**DATA RECORDS**.
====

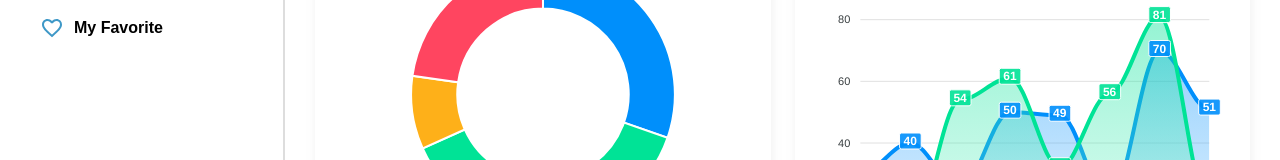
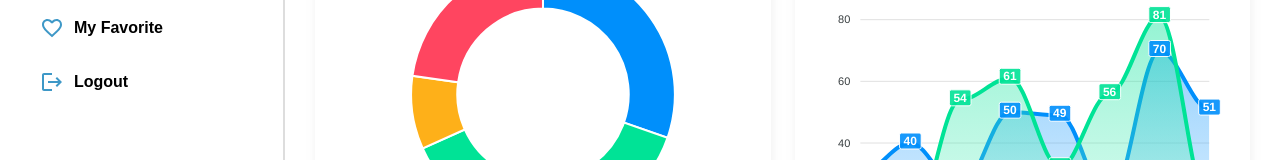
Before and after one commit to Rutubhimani28/Directory-Listing, a React (Create React App) app: page / in a window 1280 px wide. Shown: the part 382-542 px from the top of the page. Built offline with nearby package versions, Linux system fonts and the light colour scheme.

Commit message:
add sidebar menu

```diff
--- a/src/Components/Sidebar/Sidebar.tsx
+++ b/src/Components/Sidebar/Sidebar.tsx
@@ -12,6 +12,7 @@ import StarIcon from "@mui/icons-material/Star";
 import CalendarTodayIcon from "@mui/icons-material/CalendarToday";
 import SettingsIcon from "@mui/icons-material/Settings";
 import AccountCircle from "@mui/icons-material/AccountCircle";
+import LogoutIcon from "@mui/icons-material/Logout";
 import FavoriteBorderIcon from "@mui/icons-material/FavoriteBorder";
 const Sidebar = () => {
   const navigate = useNavigate();
@@ -52,6 +53,10 @@ const Sidebar = () => {
               <FavoriteBorderIcon className="slider-icon" />
               <span>My Favorite</span>
             </li>
+            <li onClick={() => navigate("/")}>
+              <LogoutIcon className="slider-icon" />
+              <span>Logout</span>
+            </li>
             {/* <li onClick={() => navigate("products")}>
               <InsertChartOutlinedIcon className="slider-icon" />
               <span>Coupons</span>
```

====

**INSTRUCTIONS FOR THE TASK**.
Please return each line of the data above in which the word "const" occurs.

**YOUR RESPONSE**.
 const Sidebar = () => {
   const navigate = useNavigate();
@@ -52,6 +53,10 @@ const Sidebar = () => {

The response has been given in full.